When people are stressed, the part of their brain responsible for making good decisions doesn’t work as effectively. This can be seen in sport all the time, particularly in those high-pressure penalty situations. If a player can’t make a good and accurate decision, then it makes it really difficult for them to take the perfect penalty. This often means they go back to bad habits, like poor execution. This is called reinvestment.
In football, Outcome Bias happens all the time. This is when we judge the quality of our decision making based on the results, rather than the process of how we got there.
Football is a low-scoring sport, so it’s easy to think that if we win, everything is good, and if we lose, everything is bad. For example, a coach might just assume they made a bad decision if a substitute comes on and misses, when there are many other factors at play.
How can you improve your ability to take a penalty?
Managing stress and pressure
There are many different ways to improve your ability to perform under pressure. For example, it is important to look at the penalty as a challenge rather than a threat — this will help you perform under pressure.
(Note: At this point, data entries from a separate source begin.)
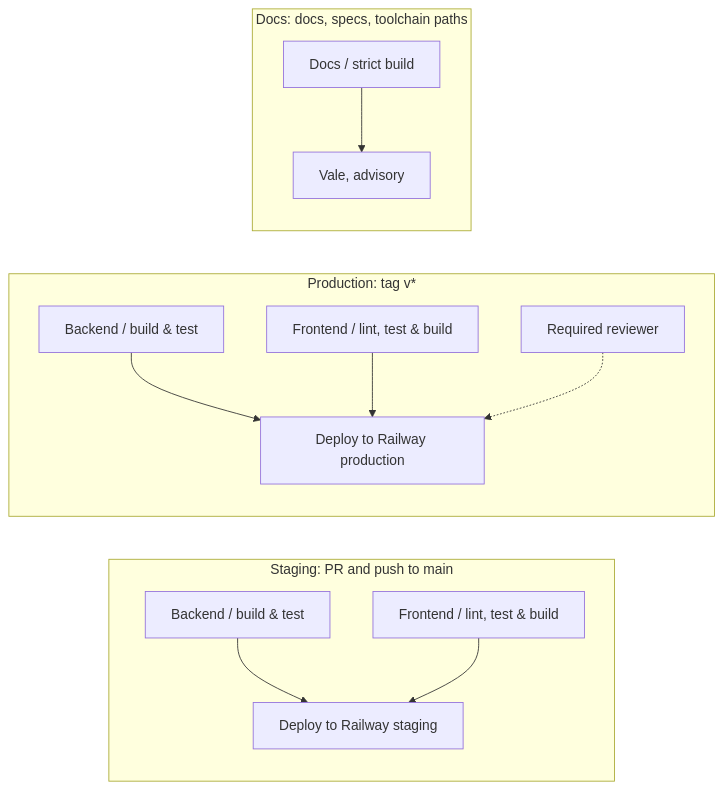
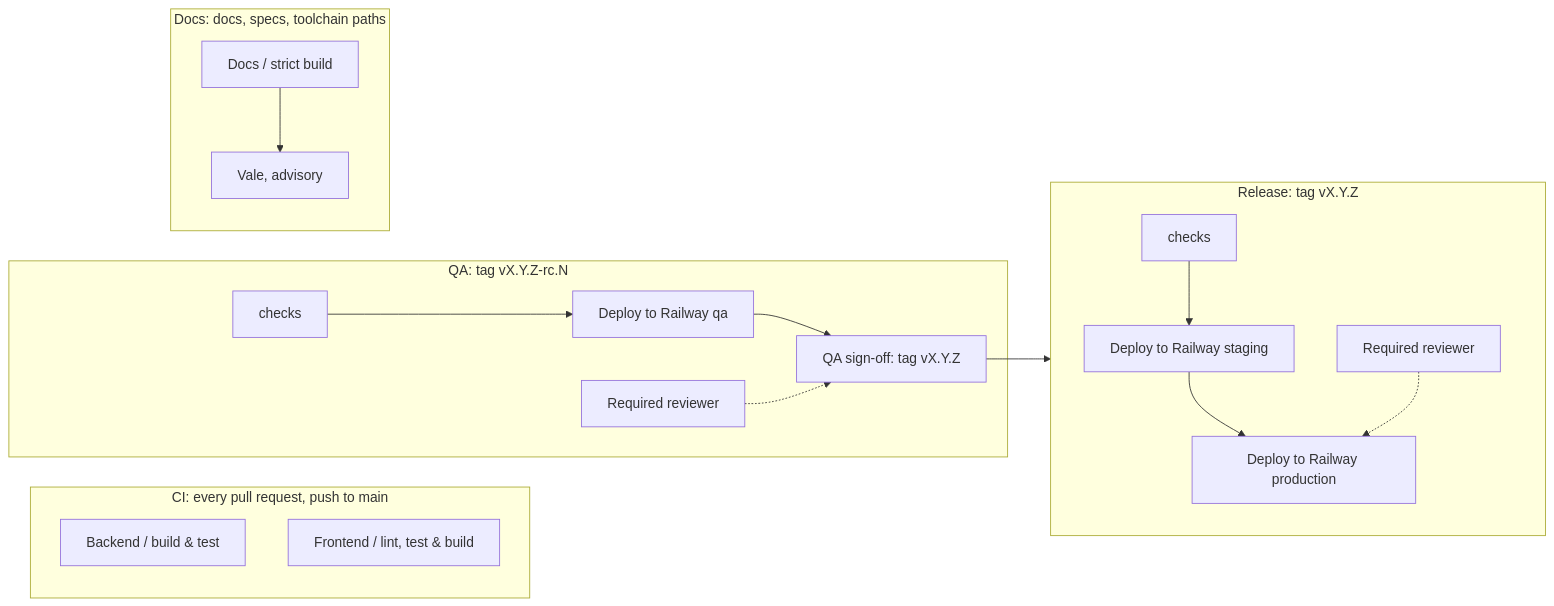
One commit to miketak/carbonos changed the diagram in docs/reference/ci.md. Above: the diagram before and after it, drawn with Mermaid. The commit also changed other lines of this file and 20 other files, not shown here.

First line of the commit message:
chore(ci): promote one tagged commit through qa, staging and production; checks on every pull request (#52)

````diff
--- a/docs/reference/ci.md
+++ b/docs/reference/ci.md
@@ -12,17 +13,21 @@
 ```mermaid
 flowchart LR
     accTitle: The CI workflows and their jobs
-    accDescr: Staging runs backend and frontend checks on pull requests and deploys on push to main; Production runs the same checks on a version tag and deploys behind an approval; Docs builds the site strictly on docs changes.
-    subgraph staging["Staging: PR and push to main"]
-        sb[Backend / build & test] --> sd[Deploy to Railway staging]
-        sf[Frontend / lint, test & build] --> sd
+    accDescr: CI runs backend and frontend checks on every pull request and on pushes to main. QA runs the same checks on a release candidate tag, deploys qa, then waits for the QA sign-off, which tags the version and starts Release. Release runs the checks on the version tag, deploys staging, then waits for an approval before deploying production. Docs builds the site strictly on docs changes.
+    subgraph ci["CI: every pull request, push to main"]
+        cb[Backend / build & test]
+        cf[Frontend / lint, test & build]
     end
-    subgraph production["Production: tag v*"]
-        pb[Backend / build & test] --> pd[Deploy to Railway production]
-        pf[Frontend / lint, test & build] --> pd
-        approve[Required reviewer] -.-> pd
+    subgraph qa["QA: tag vX.Y.Z-rc.N"]
+        qb[checks] --> qd[Deploy to Railway qa] --> qs[QA sign-off: tag vX.Y.Z]
+        signoff[Required reviewer] -.-> qs
     end
+    subgraph release["Release: tag vX.Y.Z"]
+        rb[checks] --> rs[Deploy to Railway staging] --> rp[Deploy to Railway production]
+        approve[Required reviewer] -.-> rp
+    end
+    qs --> release
     subgraph docs["Docs: docs, specs, toolchain paths"]
         db[Docs / strict build] --> dv[Vale, advisory]
     end
 ```
````
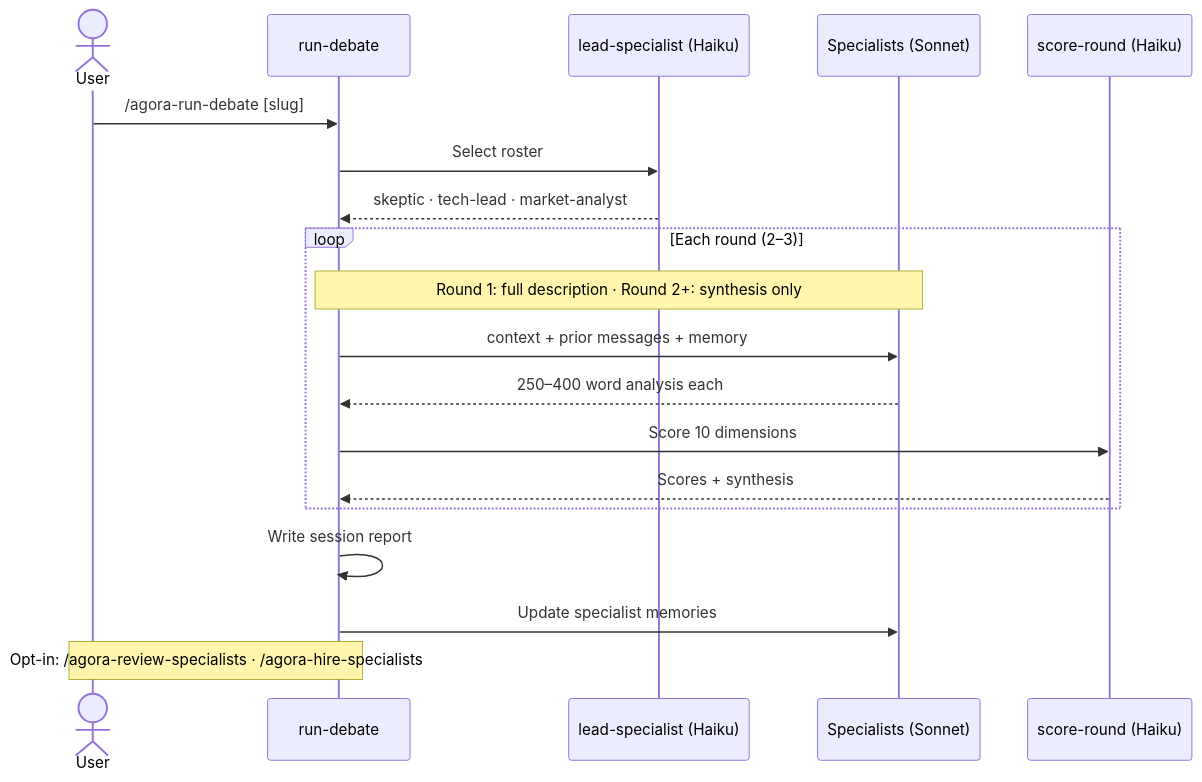
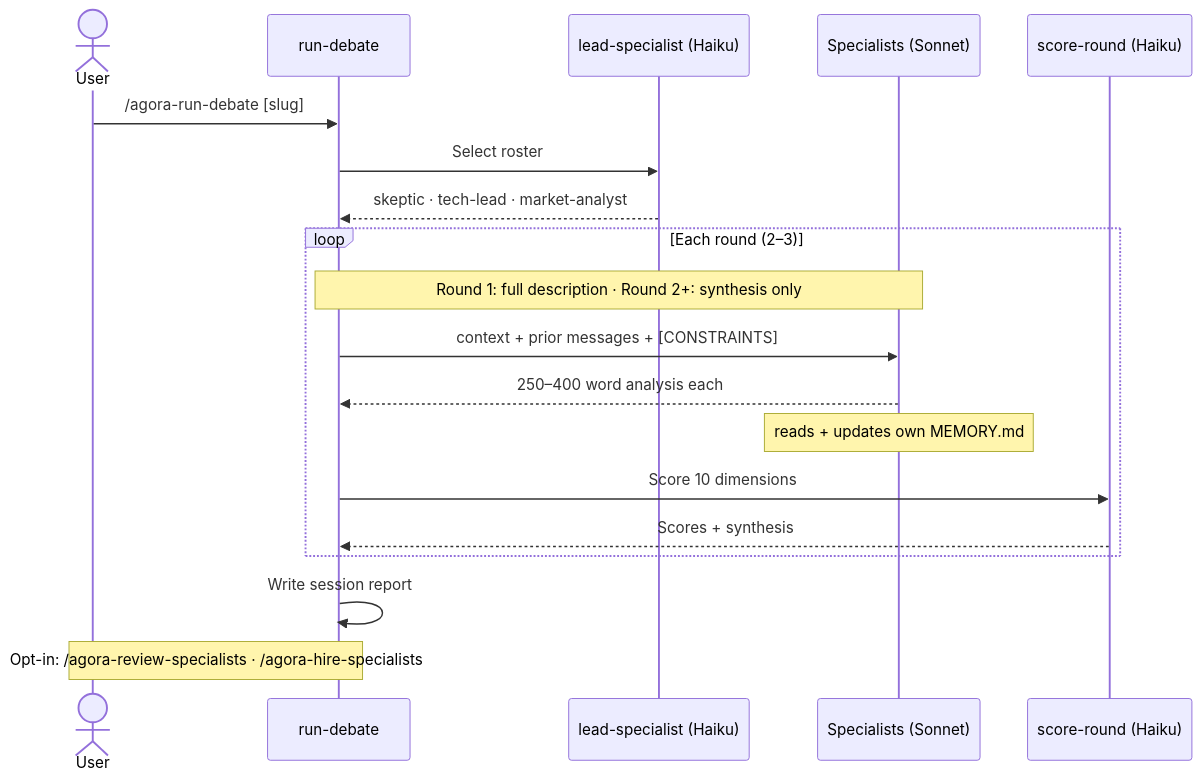
One commit to aryan-curiel/agora changed the first of 3 diagrams in docs/presentation/slides.md. Above: the diagram before and after it, drawn with Mermaid. The commit also changed other lines of this file and 7 other files, not shown here.

First line of the commit message:
Update diagrams, landing page, and slides for agent-owned memory

````diff
--- a/docs/presentation/slides.md
+++ b/docs/presentation/slides.md
@@ -218,24 +220,24 @@
 ```mermaid
 sequenceDiagram
     actor User
     participant RD as run-debate
     participant LA as lead-specialist (Haiku)
     participant SA as Specialists (Sonnet)
     participant SR as score-round (Haiku)
 
     User->>RD: /agora-run-debate [slug]
     RD->>LA: Select roster
     LA-->>RD: skeptic · tech-lead · market-analyst
 
     loop Each round (2–3)
         Note over RD,SA: Round 1: full description · Round 2+: synthesis only
-        RD->>SA: context + prior messages + memory
+        RD->>SA: context + prior messages + [CONSTRAINTS]
         SA-->>RD: 250–400 word analysis each
+        Note over SA: reads + updates own MEMORY.md
         RD->>SR: Score 10 dimensions
         SR-->>RD: Scores + synthesis
     end
 
     RD->>RD: Write session report
-    RD->>SA: Update specialist memories
     Note over RD,User: Opt-in: /agora-review-specialists · /agora-hire-specialists
 ```
````
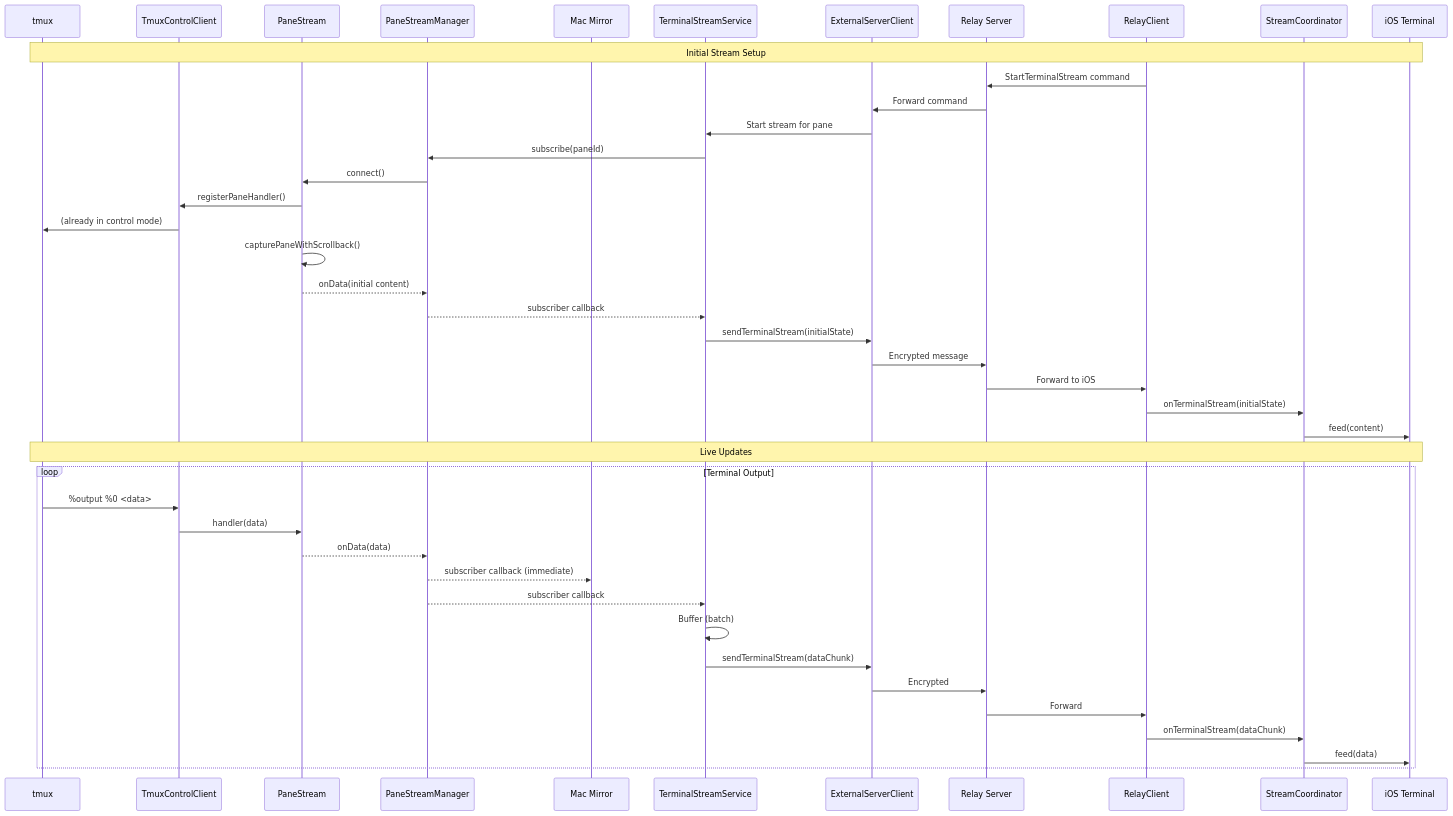
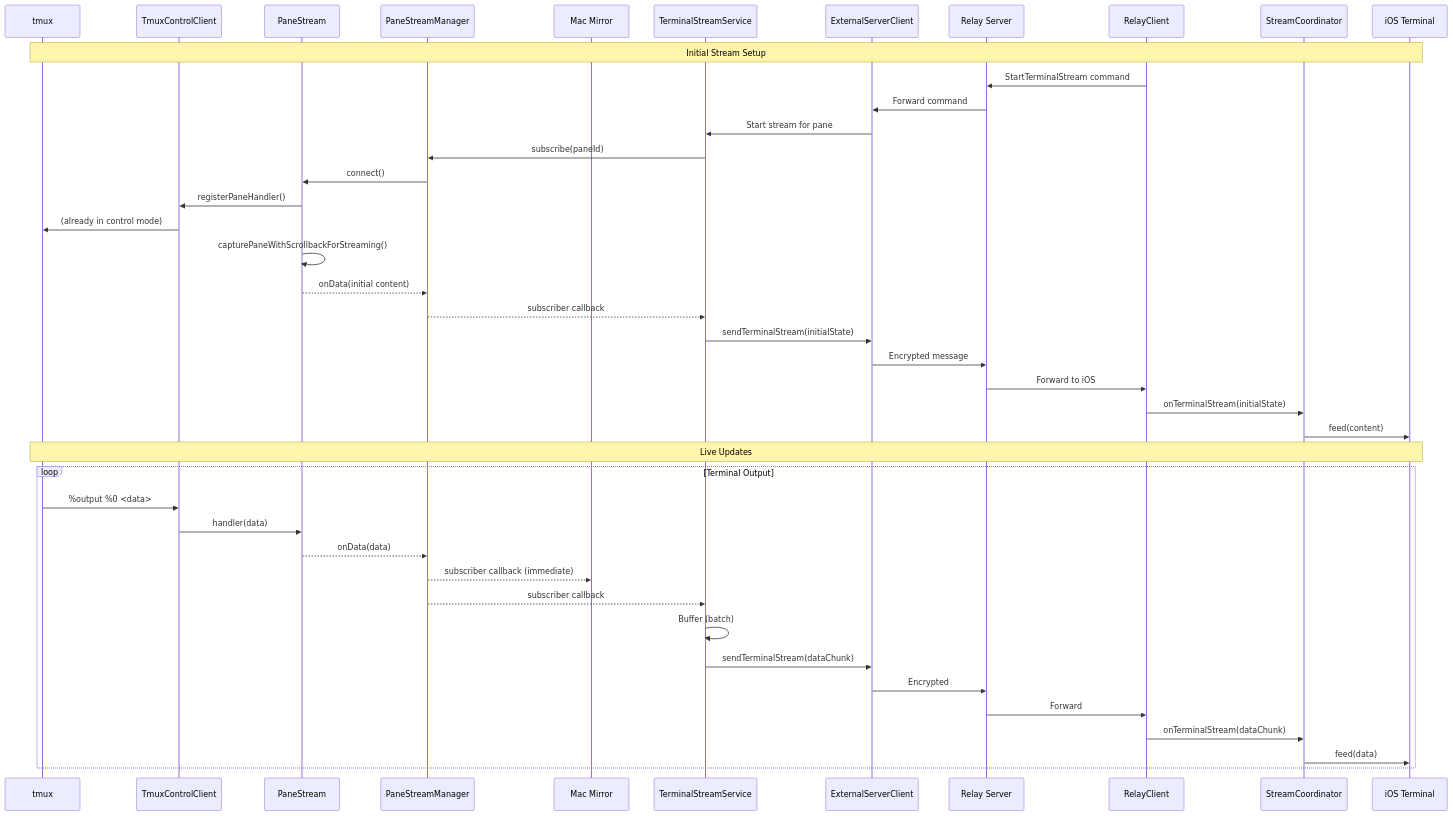
Diagram 12 of 12 in docs/streaming-architecture.md (gpambrozio/Gallager), drawn with Mermaid before and after one commit. The commit also changed 13 other files, not shown here.

````diff
--- a/docs/streaming-architecture.md
+++ b/docs/streaming-architecture.md
@@ -269,48 +269,48 @@
 ```mermaid
 sequenceDiagram
     participant TMUX as tmux
     participant TCC as TmuxControlClient
     participant PS as PaneStream
     participant PSM as PaneStreamManager
     participant MV as Mac Mirror
     participant TSS as TerminalStreamService
     participant ESC as ExternalServerClient
     participant SRV as Relay Server
     participant RC as RelayClient
     participant SC as StreamCoordinator
     participant IV as iOS Terminal
 
     Note over TMUX,IV: Initial Stream Setup
 
     RC->>SRV: StartTerminalStream command
     SRV->>ESC: Forward command
     ESC->>TSS: Start stream for pane
     TSS->>PSM: subscribe(paneId)
     PSM->>PS: connect()
     PS->>TCC: registerPaneHandler()
     TCC->>TMUX: (already in control mode)
-    PS->>PS: capturePaneWithScrollback()
+    PS->>PS: capturePaneWithScrollbackForStreaming()
     PS-->>PSM: onData(initial content)
     PSM-->>TSS: subscriber callback
     TSS->>ESC: sendTerminalStream(initialState)
     ESC->>SRV: Encrypted message
     SRV->>RC: Forward to iOS
     RC->>SC: onTerminalStream(initialState)
     SC->>IV: feed(content)
 
     Note over TMUX,IV: Live Updates
 
     loop Terminal Output
         TMUX->>TCC: %output %0 <data>
         TCC->>PS: handler(data)
         PS-->>PSM: onData(data)
         PSM-->>MV: subscriber callback (immediate)
         PSM-->>TSS: subscriber callback
         TSS->>TSS: Buffer (batch)
         TSS->>ESC: sendTerminalStream(dataChunk)
         ESC->>SRV: Encrypted
         SRV->>RC: Forward
         RC->>SC: onTerminalStream(dataChunk)
         SC->>IV: feed(data)
     end
 ```
````
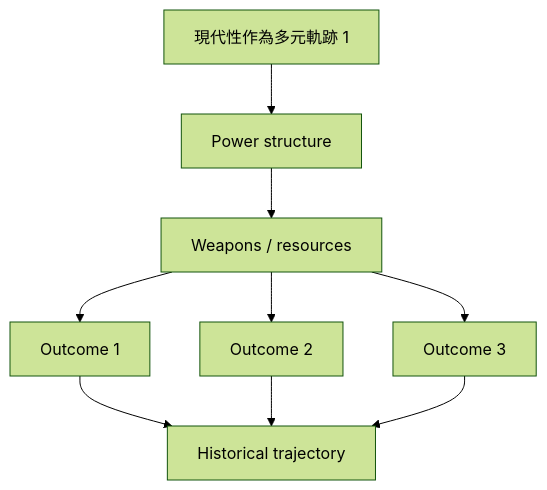
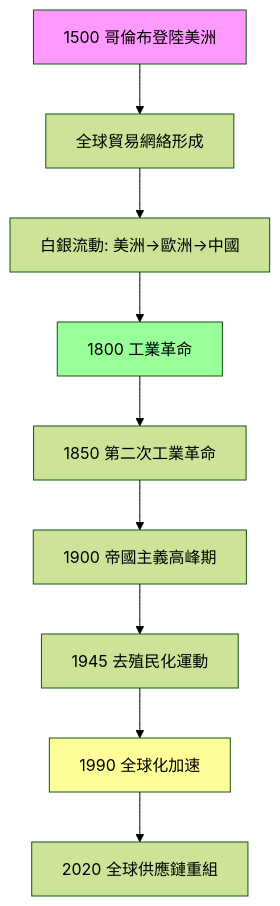
One commit to yip-lgtm/HKU-Harvard-History-Self-Study changed the first of 10 diagrams in 01_HKU_Courses/HIST1016_The_modern_world.md. Above: the diagram before and after it, drawn with Mermaid (forest theme). The commit also changed other lines of this file and 48 other files, not shown here.

````diff
--- a/01_HKU_Courses/HIST1016_The_modern_world.md
+++ b/01_HKU_Courses/HIST1016_The_modern_world.md
@@ -107,11 +158,15 @@
 ```mermaid
 graph TD
-    A[現代性作為多元軌跡 1] --> B[Power structure]
-    B --> C[Weapons / resources]
-    C --> D[Outcome 1]
-    C --> E[Outcome 2]
-    C --> F[Outcome 3]
-    D --> G[Historical trajectory]
-    E --> G
-    F --> G
+    A[1500 哥倫布登陸美洲] --> B[全球貿易網絡形成]
+    B --> C[白銀流動: 美洲→歐洲→中國]
+    C --> D[1800 工業革命]
+    D --> E[1850 第二次工業革命]
+    E --> F[1900 帝國主義高峰期]
+    F --> G[1945 去殖民化運動]
+    G --> H[1990 全球化加速]
+    H --> I[2020 全球供應鏈重組]
+    
+    style A fill:#f9f,color:#000
+    style D fill:#9f9,color:#000
+    style H fill:#ff9,color:#000
 ```
````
You should also try focusing only on the things you can control and cut out any negative thoughts. For more tips on how to perform under pressure, check out this blog.
Have both a physical & mental warm-up
A physical warm-up is important to ensure you are not coming on cold, and a mental warm-up will ensure you feel cool, calm, and collected.
The mental warm-up consists in thoughts and feelings about the things you can control, things you need to focus on and what matters now. You should not be thinking about the situation or outcome. We believe there are 9 good questions you can ask yourself before you compete - learn more about them here.
Make decisions in advance
If a player is going to come on only to take a penalty, it’s really important that this decision is made way in advance of that happening, or even one before kick-off itself.
This is important so that conversations with the leadership or with the players about what their roles are can be held in advance, helping the player to focus on the process of taking a good penalty as opposed to the outcomes or what-ifs.
Change Outcome Bias
A substitute taking a penalty and missing doesn’t necessarily mean it’s a bad decision. If you can weigh up the quality of your decisions based on the information you had at that time, this will help improve performance and prevent outcome bias.
Many people are quick to jump to the conclusion that there is no science behind a penalty shoot-out, and they are just luck or even a 50/50 chance.
We know this is not the case — and hopefully now you understand more about the psychology behind why some substitutes miss penalties, as well as ways you can help prevent this from happening.
You may also like:
- The psychology of a perfect penalty
- Penalties: myths vs facts
- The importance of knowing your role in sport
- Our complete guide to football sport psychology